A total of 100 missile launch crew members were identified as potentially involved in the cheating, but nine were cleared by investigators. Another nine of the 100 are being handled separately by the Air Force Office of Special Investigation; eight of those nine involve possible criminal charges stemming from the alleged mishandling of classified information.
The cheating involved unauthorized passing of answers to exams designed to test missile launch officers' proficiency in handling "emergency war orders," which are messages involving the targeting and launching of missiles.
Nine key commanders below Stanley were fired, including the commanders of the 341st Wing's three missile squadrons, each of which is responsible for 50 Minuteman 3 nuclear missiles.
Also sacked were the commander and deputy commander of the 341st Operations Group, which oversees all three missile squadrons as well as a helicopter unit and a support squadron responsible for administering monthly proficiency tests to Malmstrom's launch crews and evaluating their performance.
No generals are being punished. Maj. Gen. Michael Carey, who was fired in October as commander of the 20th Air Force, which is responsible for all three 150-missile wings of the ICBM force, is still on duty as a staff officer at Air Force Space Command but has requested retirement; his request is being reviewed.
Carey was fired after a military investigation determined that he had engaged in inappropriate behavior while leading a U.S. government delegation to a nuclear security exercise in Russia last summer. He was replaced by Maj. Gen. Jack Weinstein.
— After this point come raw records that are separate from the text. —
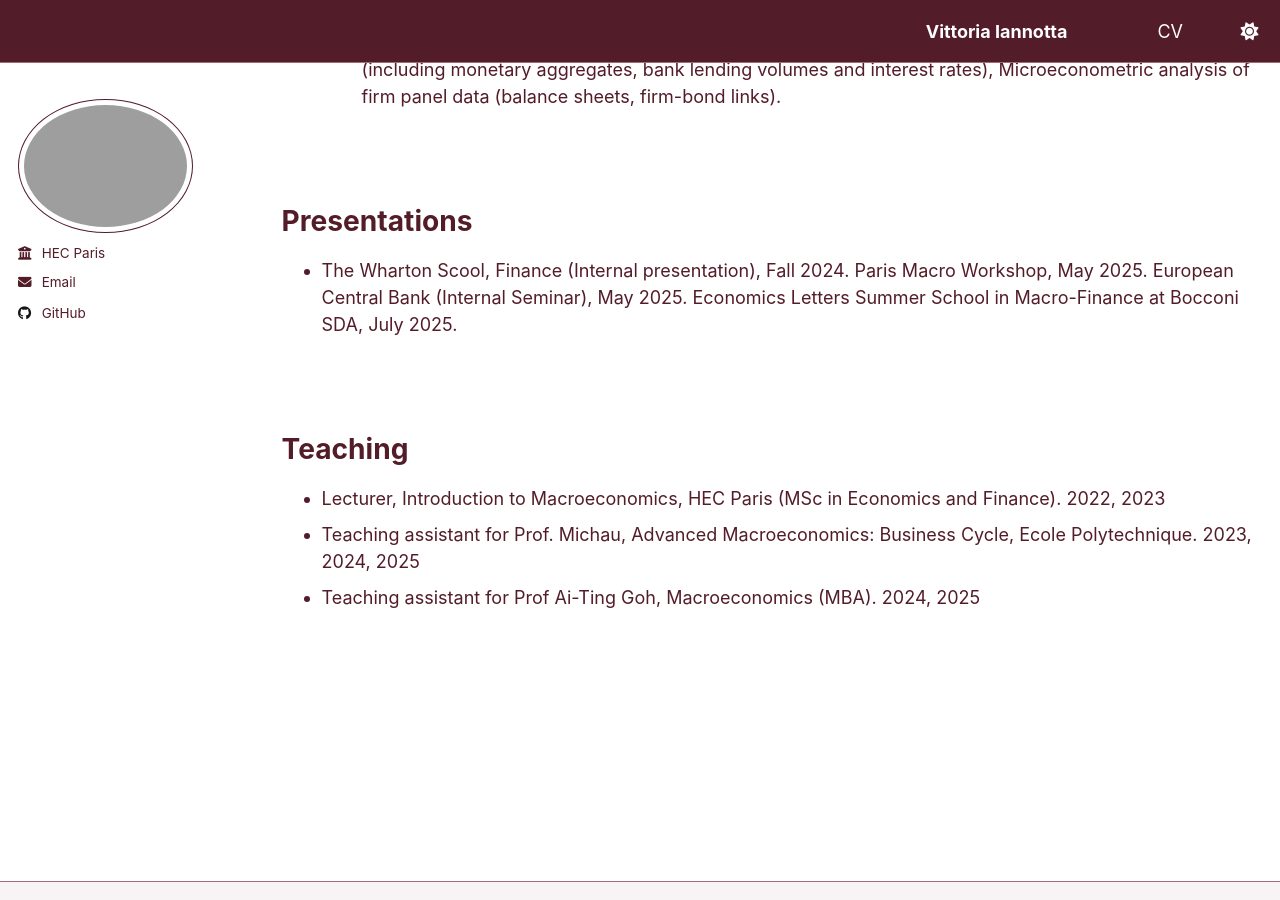
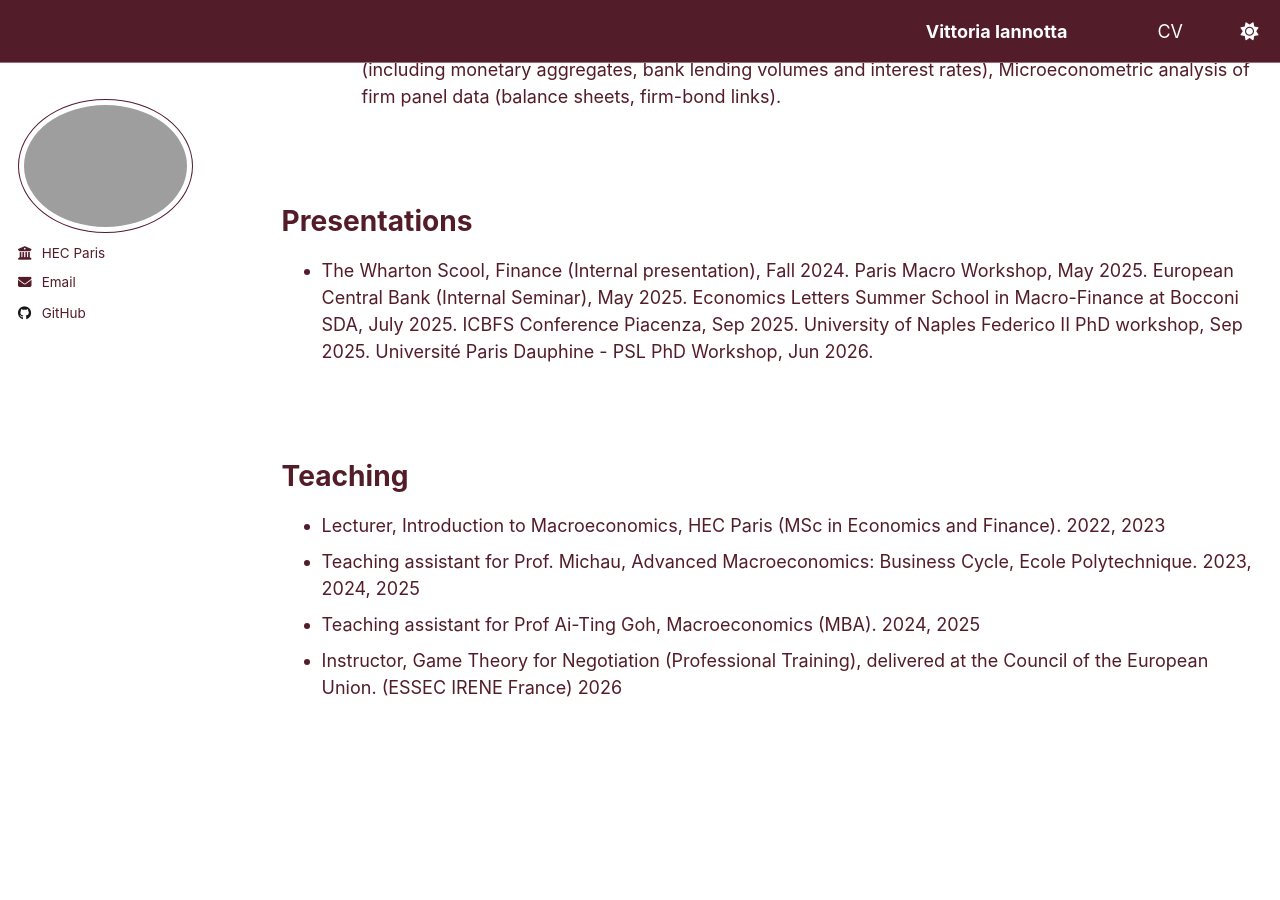
Before and after one commit to vittoriaiannotta/vittoriaiannotta.github.io, a Jekyll site: the page built from _pages/cv.md, in a window 1280 px wide and 900 px high, scrolled down 1440 px. Built offline with Jekyll 4.4.1, drawn with Linux system fonts in a browser that asks for light colours.

Commit message:
Add new presentations and teaching experience

```diff
--- a/_pages/cv.md
+++ b/_pages/cv.md
@@ -57,7 +57,7 @@ Microeconometric analysis of firm panel data (balance sheets, firm-bond links).
 
 Presentations
 ======
-* The Wharton Scool, Finance (Internal presentation), Fall 2024. Paris Macro Workshop, May 2025. European Central Bank (Internal Seminar), May 2025. Economics Letters Summer School in Macro-Finance at Bocconi SDA, July 2025.
+* The Wharton Scool, Finance (Internal presentation), Fall 2024. Paris Macro Workshop, May 2025. European Central Bank (Internal Seminar), May 2025. Economics Letters Summer School in Macro-Finance at Bocconi SDA, July 2025. ICBFS Conference Piacenza, Sep 2025. University of Naples Federico II PhD workshop, Sep 2025. Université Paris Dauphine - PSL PhD Workshop, Jun 2026.
 
 <br><br>
 
@@ -66,3 +66,4 @@ Teaching
 * Lecturer, Introduction to Macroeconomics, HEC Paris (MSc in Economics and Finance). 2022, 2023
 * Teaching assistant for Prof. Michau, Advanced Macroeconomics: Business Cycle, Ecole Polytechnique. 2023, 2024, 2025
 * Teaching assistant for Prof Ai-Ting Goh, Macroeconomics (MBA). 2024, 2025
+* Instructor, Game Theory for Negotiation (Professional Training), delivered at the Council of the European Union. (ESSEC IRENE France) 2026
```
The cheating at Malmstrom was discovered in early January during the course of an unrelated drug investigation that included two launch officers at Malmstrom and others at several other bases. The drug probe is continuing.